United Artists agreed to make the film despite having recently settled a lawsuit brought on by producers Paddy Chayefsky and Howard Gottfried that challenged the company's right to lease their previous film, The Hospital (1971), to U.S. television network ABC in a package with less successful film. Later, UA backed out, fearing the subject matter was too controversial. Once MGM agreed to make the movie, UA suddenly did a reversal, choosing to co-produce the film with the competing studio that, six years later, would buy UA outright following the debacle of Heaven's Gate (1980), a financial and public relations nightmare that prompted UA's parent company, Transamerica, to bail out of the film business.
Upon its original release, the film was a co-production of MGM, which released the film in the US, and United Artists, which distributed internationally. Following the 1981 merger of the two studios, the newly-formed MGM/UA Entertainment Company held worldwide rights for five years. In 1986, the US rights were included in Turner Entertainment's purchase of the pre-1986 MGM library, but not the non-US rights, as MGM/UA retained UA's own post-1951 releases. MGM continued to hold US video rights for 13 more years, after which they reverted to Warner Bros., whose parent Time Warner purchased Turner in 1996. As of 2014, Warner/Turner still controls US rights to the film, and MGM still controls international rights.
Sidney Lumet claimed that one of the reasons he wanted to cast Robert Duvall was due to his screen image from westerns and war movies. In Lumet's experience many television heads came from the American heartland.
The UBS Washington, DC offices shown are set in the office building located at 1001 Pennsylvania Ave., NW, and the interior offices shown are on the second floor, overlooking Pennsylvania Ave., and across the street from the Old Post Office Building.
Erroneously claimed to be the film debut of Tim Robbins as one of the assassins that kills Peter Finch's character. Robbins himself has stated publicly that he did not play the part and was in fact a senior in high school at the time.
Writer Paddy Chayefsky was eerily prescient in his screenplay in three significant ways. First, the screenplay pertains to the goings-on at UBS, the fictional fourth network existing alongside the non-fictional ABC, CBS and NBC. In 1987 Fox became the real fourth network.
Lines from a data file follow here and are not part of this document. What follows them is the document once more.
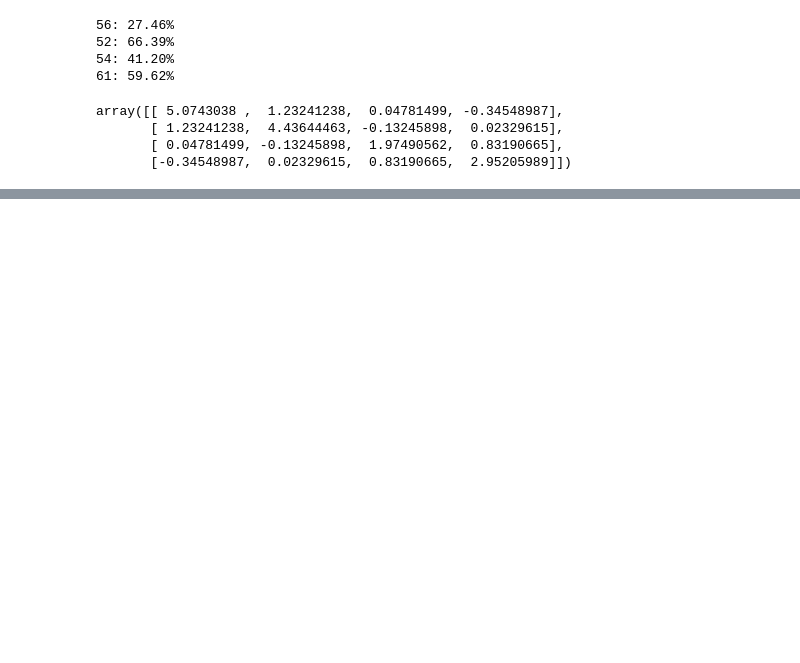
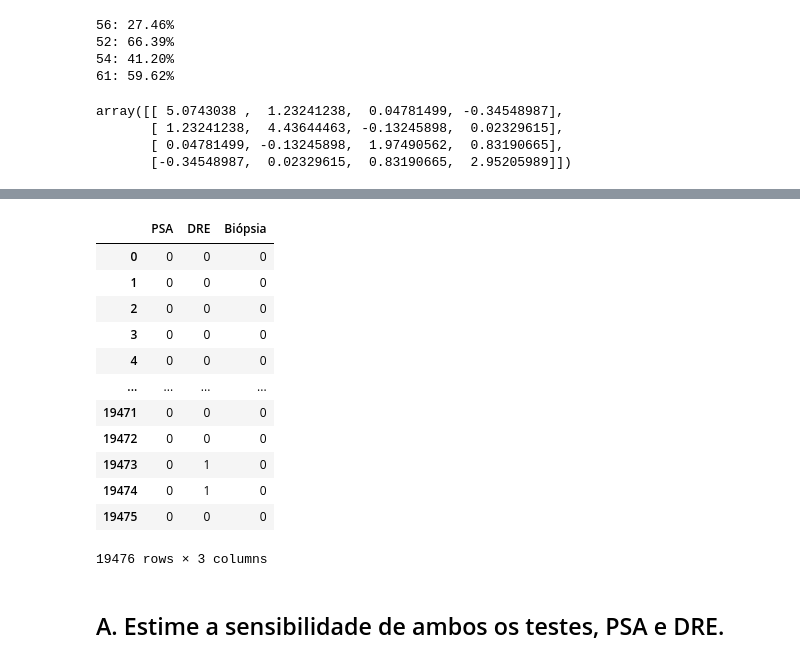
Before and after one commit to caiomorozini/engenharia_medica, a Jupyter notebook: src/pratica_1.ipynb, the cells around one changed output, grey strips where cells are left out. Drawn from its saved outputs; the diff is of its cells as text; code cells hidden in the pictures; blank space fills up the shorter version.

Commit message:
Atualiza pratica 1

```diff
--- a/src/pratica_1.ipynb
+++ b/src/pratica_1.ipynb
@@ -186,0 +179,2 @@ plt.plot(calcula_distribuicao_normal(df.iloc[0]).pdf(df.iloc[0]))
+# %%
+data = loadmat('../data/pratica_1/Atividade 2.mat').get('dados')
@@ -186,0 +191,19 @@ plt.plot(calcula_distribuicao_normal(df.iloc[0]).pdf(df.iloc[0]))
+# %%
+df_data = pd.DataFrame(data, columns=['PSA', 'DRE', 'Biópsia'])
+df_data
+# %% [output]
+|  | PSA | DRE | Biópsia |
+| 0 | 0 | 0 | 0 |
+| 1 | 0 | 0 | 0 |
+| 2 | 0 | 0 | 0 |
+| 3 | 0 | 0 | 0 |
+| 4 | 0 | 0 | 0 |
+| ... | ... | ... | ... |
+| 19471 | 0 | 0 | 0 |
+| 19472 | 0 | 0 | 0 |
+| 19473 | 0 | 1 | 0 |
+| 19474 | 0 | 1 | 0 |
+| 19475 | 0 | 0 | 0 |
+19476 rows × 3 columns
+# %% [markdown]
+## A. Estime a sensibilidade de ambos os testes, PSA e DRE.
```
Also changed, not shown: parts of 43 cells of this notebook.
Second, in her speech to her employees about her goals for UBS, Diana Christensen (Faye Dunaway) says, "I don't want conventional programming on this network. I want counterculture, I want anti-establishment," the type of programming delivered by Fox with its two debut series - Married with Children (1987) and The Tracey Ullman Show (1987). Third, Diana Christensen's creation of the show about the Ecumenical Liberation Army and its criminal activities is prescient of "reality TV" in that, as a result of the writers' strike of 1988 (which lasted 22 weeks), Fox started to run low on new content. To replace it, the network bought the show Cops (1989) (which featured police officers trying to thwart criminal activity). Despite very noteworthy predecessors, such as An American Family (1973), which depicted the experiences of the Loud family, and Scared Straight! (1978), some consider "Cops" the true progenitor of the long-running trend of "reality TV".